Bone marrow fibrosis in primary myelofibrosis: pathogenic mechanisms and the role of TGF-β
Primary myelofibrosis (PMF) is a Philadelphia chromosome negative myeloproliferative neoplasm (MPN) with adverse prognosis and is associated with bone marrow fibrosis and extramedullary hematopoiesis. Even though the discovery of the Janus kinase 2 (JAK2), thrombopoietin receptor (MPL) and calreticulin (CALR) mutations have brought new insights into the complex pathogenesis of MPNs, the etiology of fibrosis is not well understood.
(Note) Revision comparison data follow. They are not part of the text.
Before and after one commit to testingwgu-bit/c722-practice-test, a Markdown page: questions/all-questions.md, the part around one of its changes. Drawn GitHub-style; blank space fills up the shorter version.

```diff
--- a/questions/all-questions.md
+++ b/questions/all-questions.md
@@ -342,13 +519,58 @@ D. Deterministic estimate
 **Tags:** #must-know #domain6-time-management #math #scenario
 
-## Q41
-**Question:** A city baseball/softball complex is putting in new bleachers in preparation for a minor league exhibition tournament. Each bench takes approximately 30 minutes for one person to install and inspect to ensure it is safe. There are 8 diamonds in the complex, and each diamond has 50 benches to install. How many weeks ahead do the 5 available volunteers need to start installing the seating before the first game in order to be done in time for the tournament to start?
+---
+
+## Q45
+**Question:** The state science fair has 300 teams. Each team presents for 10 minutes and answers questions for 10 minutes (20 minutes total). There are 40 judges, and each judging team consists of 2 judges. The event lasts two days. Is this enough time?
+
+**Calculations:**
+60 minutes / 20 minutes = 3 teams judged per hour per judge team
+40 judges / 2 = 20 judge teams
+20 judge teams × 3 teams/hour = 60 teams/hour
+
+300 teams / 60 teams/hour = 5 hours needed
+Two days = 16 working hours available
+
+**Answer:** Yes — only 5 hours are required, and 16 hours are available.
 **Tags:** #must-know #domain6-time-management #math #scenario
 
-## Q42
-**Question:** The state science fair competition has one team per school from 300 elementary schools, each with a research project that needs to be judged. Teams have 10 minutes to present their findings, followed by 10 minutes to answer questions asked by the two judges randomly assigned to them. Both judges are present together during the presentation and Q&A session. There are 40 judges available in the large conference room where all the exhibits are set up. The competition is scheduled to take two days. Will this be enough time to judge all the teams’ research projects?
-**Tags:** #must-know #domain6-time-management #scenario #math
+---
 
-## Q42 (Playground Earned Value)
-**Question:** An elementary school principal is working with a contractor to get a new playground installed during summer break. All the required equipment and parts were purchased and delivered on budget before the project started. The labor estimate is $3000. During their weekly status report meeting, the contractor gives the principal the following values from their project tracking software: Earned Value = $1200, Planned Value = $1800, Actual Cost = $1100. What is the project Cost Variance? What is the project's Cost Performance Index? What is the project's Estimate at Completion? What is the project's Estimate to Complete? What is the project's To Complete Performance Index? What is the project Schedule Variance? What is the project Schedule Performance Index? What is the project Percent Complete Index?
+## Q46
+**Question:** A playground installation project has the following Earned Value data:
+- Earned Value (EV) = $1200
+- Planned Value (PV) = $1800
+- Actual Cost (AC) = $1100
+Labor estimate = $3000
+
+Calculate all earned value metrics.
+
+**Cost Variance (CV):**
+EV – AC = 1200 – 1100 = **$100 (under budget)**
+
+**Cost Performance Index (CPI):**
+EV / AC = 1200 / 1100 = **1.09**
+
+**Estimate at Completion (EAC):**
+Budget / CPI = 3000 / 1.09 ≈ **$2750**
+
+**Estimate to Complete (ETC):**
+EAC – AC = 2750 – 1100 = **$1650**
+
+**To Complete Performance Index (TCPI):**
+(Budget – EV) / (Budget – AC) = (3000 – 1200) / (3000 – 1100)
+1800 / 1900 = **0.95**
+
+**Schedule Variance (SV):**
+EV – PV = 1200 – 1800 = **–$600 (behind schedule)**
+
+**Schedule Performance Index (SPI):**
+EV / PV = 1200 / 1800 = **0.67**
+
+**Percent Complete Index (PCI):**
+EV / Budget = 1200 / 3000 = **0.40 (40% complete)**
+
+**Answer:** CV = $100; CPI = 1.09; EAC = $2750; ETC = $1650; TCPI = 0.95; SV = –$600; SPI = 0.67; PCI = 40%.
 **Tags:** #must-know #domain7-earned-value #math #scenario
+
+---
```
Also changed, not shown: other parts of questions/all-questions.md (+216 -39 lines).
Furthermore, since JAK2 inhibitors do not lead to reversal of fibrosis further understanding of the biology of fibrotic process is needed for future therapeutic discovery. Transforming growth factor beta (TGF-β) is implicated as an important cytokine in pathogenesis of bone marrow fibrosis. Various mouse models have been developed and have established the role of TGF-β in the pathogenesis of fibrosis. Understanding the molecular alterations that lead to TGF-β mediated effects on bone marrow microenvironment can uncover newer therapeutic targets against myelofibrosis. Inhibition of the TGF-β pathway in conjunction with other therapies might prove useful in the reversal of bone marrow fibrosis in PMF.